Illustration generated using DALL·E 2.

Game on

When I was about 14 years old I played a game called ‘Pong’. I was absolutely captivated and spent hours playing what was probably, and will remain, the simplest computer game ever invented. About a year later the local cafe put a space invader machine in their windowless basement and the youth of the town moved off the streets and into the darkness. That was in 1980, and as far as I know, not much has changed since, teenagers have lived in dark rooms playing computer games ever since.

A social event

Of course the games of today are far more sophisticated and realistic than they ever were in the far off days of my own youth. They also seem to be a lot more violent and full of gore than I remember, or is that just me being middle-aged? Many games are now multi-player team events with fully networked team members located all around the world. This of course can have great benefits for non-native’s English speaking skills, although, having listened in to people playing such games, the vocabulary they use seems to be rather limited. But even though they are connected via the wonderful world wide web, can these games be considered a social event?
When I was playing the simple games available to me in the late 70s and early 80s, there was no possibility to play team games remotely. If you played together then you were together. The cafe space invader machine was the only one in town and we all used to pile in to the tiny basement and take it in turns to zap invading alien spacecraft while at the same time having a chat and a fizzy drink. Computer gaming was a social event. Today, that element seems to have disappeared altogether.

Big money business

Or has it? Because the latest development in the world of computer gaming seems to be e-sports. When I first heard the term I thought it was a bit of an oxymoron, after all, how could sitting in front of a computer screen exercising your thumbs ever be considered a sport? Well, perhaps it can’t, or at least couldn’t be in the beginning. But e-sports has become big business, and I do mean BIG. In this incredible new world teams really do play together in the same space, but perhaps more importantly, they also train together, work-out together, eat together, and socialise together.
Perhaps the world of gaming has gone full-circle and is now a force for good rather than a way of isolating yourself from the real world.
And I haven’t mentioned the best bit. Who could ever have imagined that it would one day be possible to become a millionaire simply by being good at playing a computer game?
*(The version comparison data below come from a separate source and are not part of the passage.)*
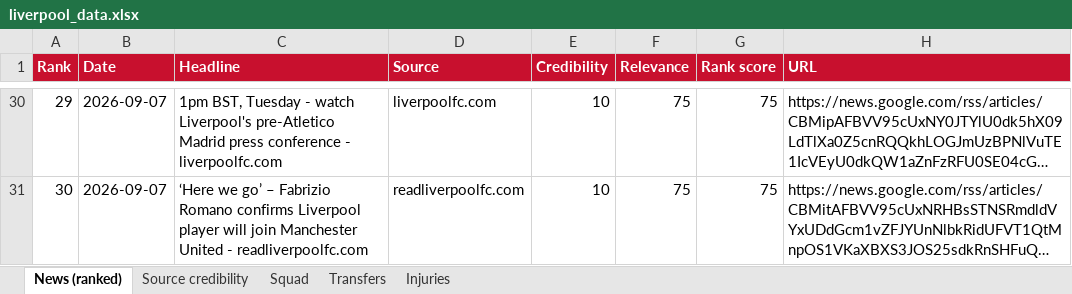
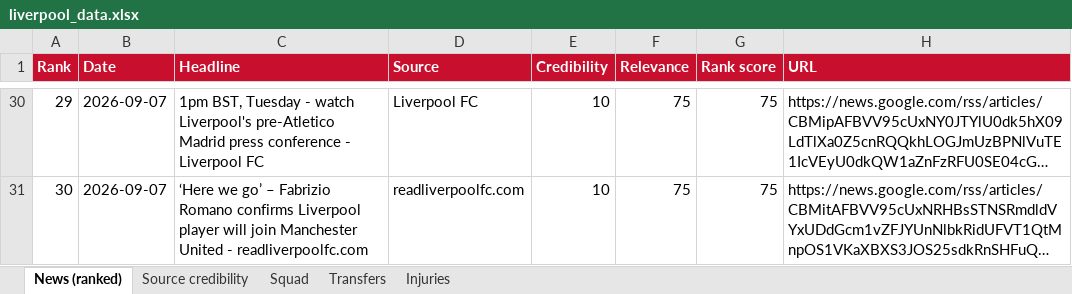
Before and after one commit to jcaliendo10-hue/lfc-dashboard, an Excel workbook: data/liverpool_data.xlsx, sheet News (ranked), drawn as a sheet; only a part is shown, gaps mark what is left out; long unchanged cells end in …; values as stored, in another font and other column widths than the file's, no borders; the diff covers the shown part only; the diff names each change by its address in the sheet, - before the commit and + after, or states it on an @@ line.

```diff
--- a/data/liverpool_data.xlsx (sheet News (ranked))
+++ b/data/liverpool_data.xlsx (sheet News (ranked))
-C30 (Headline): …conference - liverpoolfc.com
+C30 (Headline): …conference - Liverpool FC
-D30 (Source): liverpoolfc.com
+D30 (Source): Liverpool FC
```
Also changed, not shown: 30 edited cells elsewhere in this sheet, 1 other file.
Actually, you don’t even have to be good at playing. As a certain Swede with the moniker ‘PewDiePie’ would be happy to concur, just be good at getting people to watch you playing computer games.

So there it is folks; from ‘Pong’ to ‘PewDiePie’ in the space of just 40 years, go figure!

Written by Ian Bowie